United States Trails Basket Case Japan: But Deficit Is Down
Many of the people who ridicule efforts at using government spending to boost the economy and create jobs like to turn to Japan to warn countries from following that route. After all, Japan’s budget deficit last year was more than 10 percent of GDP. That would be more than $1.6 trillion in the U.S. economy today. Its gross debt is more than 245 percent of GDP. That would imply a debt of almost $40 trillion in the United States, which would mean a debt of $125,000 for every man, women, and child in the country.
Those are the sorts of numbers that policy types in Washington find really scary. Fortunately for the Japanese people, the folks currently running its economy are more interested in sound economic policy than pushing scare stories about debt and deficits. Rather than rushing to reduce the deficit, Japan’s new Prime Minister, Shinzo Abe, went in the opposite direction. He deliberately increased spending to create jobs.
He also appointed a new head of Japan’s central bank who is committed to raising the inflation rate. Japan has been suffering from near zero inflation, or even deflation, since the collapse of its stock and housing bubbles in 1990. Abe’s pick as head of the central bank has committed the bank to raising the inflation rate to 2.0 percent. Implicit in this commitment is the notion that the bank will buy up as many Japanese government bonds as needed to reach its inflation target. In other words, the bank is prepared to print lots of money.
While we are still in the early days of Abe’s program (he just took office at the end of 2012), the preliminary signs are positive. The economy grew at a 2.4 percent annual rate in the second quarter, after growing at a 3.6 percent rate in the first quarter. By comparison, GDP in the United States grew at an average rate of just 1.4 percent in these two quarters.
The difference is even larger than these numbers imply since the population in the United States is growing at a 0.7 percent annual rate, while Japan’s population is shrinking at a 0.1 percent rate. This means that on a per-capita basis, the U.S. economy grew at just a 0.7 percent annual rate through the first half of this year, while Japan’s economy grew at a 3.1 percent annual rate. To put this in dollar and cents terms, if per capita growth in the United States had been the same as in Japan over the first half of 2013, people in the United States would be $600 richer now. That would translate into $2,400 in additional income for a family of four.
This additional growth shows up in other measures as well. The employment-to-population ratio, the percentage of adults who are working, increased by 0.6 percentage points in Japan between the last quarter of 2012 and the second quarter of 2013. By comparison, in the United States it rose by just 0.1 percentage point. The 0.5 percentage point difference would translate into another 1.3 million jobs in the United States, not bad for six months work.

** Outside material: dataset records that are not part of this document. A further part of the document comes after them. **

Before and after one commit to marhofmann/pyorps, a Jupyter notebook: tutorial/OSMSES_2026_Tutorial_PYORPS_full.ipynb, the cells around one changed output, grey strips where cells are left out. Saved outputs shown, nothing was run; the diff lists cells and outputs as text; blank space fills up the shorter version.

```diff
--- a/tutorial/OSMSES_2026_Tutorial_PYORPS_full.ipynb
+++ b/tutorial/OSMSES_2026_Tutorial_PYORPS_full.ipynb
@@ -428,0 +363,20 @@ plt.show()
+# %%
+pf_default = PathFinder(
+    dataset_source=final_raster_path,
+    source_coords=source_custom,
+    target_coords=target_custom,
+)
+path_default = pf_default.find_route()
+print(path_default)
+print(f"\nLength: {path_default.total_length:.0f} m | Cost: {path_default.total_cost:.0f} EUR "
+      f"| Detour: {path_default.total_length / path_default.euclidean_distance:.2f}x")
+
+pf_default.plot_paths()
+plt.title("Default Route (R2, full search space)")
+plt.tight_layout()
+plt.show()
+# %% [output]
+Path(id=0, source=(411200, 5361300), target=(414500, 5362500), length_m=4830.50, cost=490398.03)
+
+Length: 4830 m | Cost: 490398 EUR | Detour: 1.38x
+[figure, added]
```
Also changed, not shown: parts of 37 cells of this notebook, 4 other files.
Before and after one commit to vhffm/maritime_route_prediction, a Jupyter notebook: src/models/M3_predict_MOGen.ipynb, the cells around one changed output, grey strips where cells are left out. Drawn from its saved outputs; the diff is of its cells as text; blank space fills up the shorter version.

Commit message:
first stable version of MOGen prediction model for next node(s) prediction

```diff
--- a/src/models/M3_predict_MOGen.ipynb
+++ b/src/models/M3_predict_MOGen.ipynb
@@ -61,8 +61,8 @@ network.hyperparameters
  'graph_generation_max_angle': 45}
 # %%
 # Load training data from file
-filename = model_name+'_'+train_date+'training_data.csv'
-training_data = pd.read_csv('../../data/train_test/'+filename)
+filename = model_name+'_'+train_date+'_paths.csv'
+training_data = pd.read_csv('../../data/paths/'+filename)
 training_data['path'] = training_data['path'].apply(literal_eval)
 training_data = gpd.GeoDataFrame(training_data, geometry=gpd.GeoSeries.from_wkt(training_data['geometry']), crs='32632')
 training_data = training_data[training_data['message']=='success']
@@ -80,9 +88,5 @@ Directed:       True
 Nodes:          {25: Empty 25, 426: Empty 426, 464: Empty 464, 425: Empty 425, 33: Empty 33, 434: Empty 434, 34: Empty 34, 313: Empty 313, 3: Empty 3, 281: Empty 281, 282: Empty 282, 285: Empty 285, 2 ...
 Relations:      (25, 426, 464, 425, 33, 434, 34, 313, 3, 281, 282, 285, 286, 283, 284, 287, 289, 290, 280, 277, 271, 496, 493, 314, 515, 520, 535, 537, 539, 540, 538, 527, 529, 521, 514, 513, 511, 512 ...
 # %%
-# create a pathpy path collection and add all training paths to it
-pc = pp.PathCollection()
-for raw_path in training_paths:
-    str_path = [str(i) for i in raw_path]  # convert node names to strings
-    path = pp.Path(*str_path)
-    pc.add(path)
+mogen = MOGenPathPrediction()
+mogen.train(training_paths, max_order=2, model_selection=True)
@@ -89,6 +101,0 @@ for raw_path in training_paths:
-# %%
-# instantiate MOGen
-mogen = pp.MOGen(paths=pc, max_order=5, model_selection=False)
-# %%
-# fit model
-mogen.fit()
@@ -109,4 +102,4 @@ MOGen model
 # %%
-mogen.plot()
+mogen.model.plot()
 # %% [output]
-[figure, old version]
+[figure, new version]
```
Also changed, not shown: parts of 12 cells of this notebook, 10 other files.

At this point, the deficit hawks are jumping up and down screaming that the boost to Japan’s economy is just a sugar high and that it will soon face a horrible collapse as payback. Of course, anything can happen in the future, but we just don’t see any real evidence of the deficit hawks’ bad story as of yet.
If Japan’s economy is about to burst under its huge debt load, the financial markets apparently aren’t wise to the trick. The interest rate on 10-year Japanese Treasury bonds is less than 0.8 percent. This means that investors are putting tens of trillions of yen on the line betting that Japan’s government and economy do not implode.
The low interest rates translate into to a low interest burden. Japan’s net interest payments on its debt last year were under 0.9 percent of GDP. (The payments would be even lower if we deducted the money refunded from the central bank for interest it received on its bond holdings.) By comparison, in the United States interest payments were over 1.0 percent last year and in the bad old 1990s interest payments exceed 3.0 percent of GDP. Even if interest rates soared in Japan, this would be offset by a plunge in the market value of the country’s debt.
In short, it is hard to tell a story about how Japan will suffer as a result of the measures its government is taking to boost growth and create jobs. These policies are 180 degrees at odds with the deficit fixation that dominates Washington policy debates. The deficit hawks have made enormous progress in reducing the government deficit over the last few years. The 2013 deficit, measured as a share of GDP, is less than 40 percent the size of the peak deficits in 2009 and 2010.
The sharp pace of deficit reduction has meant less growth, fewer jobs, and more unemployment. That might mean that millions of people won’t have enough money to support themselves and properly care for their children. At least the deficit hawks can have the satisfaction of knowing that in the United States, the deficit is under control.
Dean Baker is a macroeconomist and co-director of the Center for Economic and Policy Research in Washington, DC. He previously worked as a senior economist at the Economic Policy Institute and an assistant professor at Bucknell University.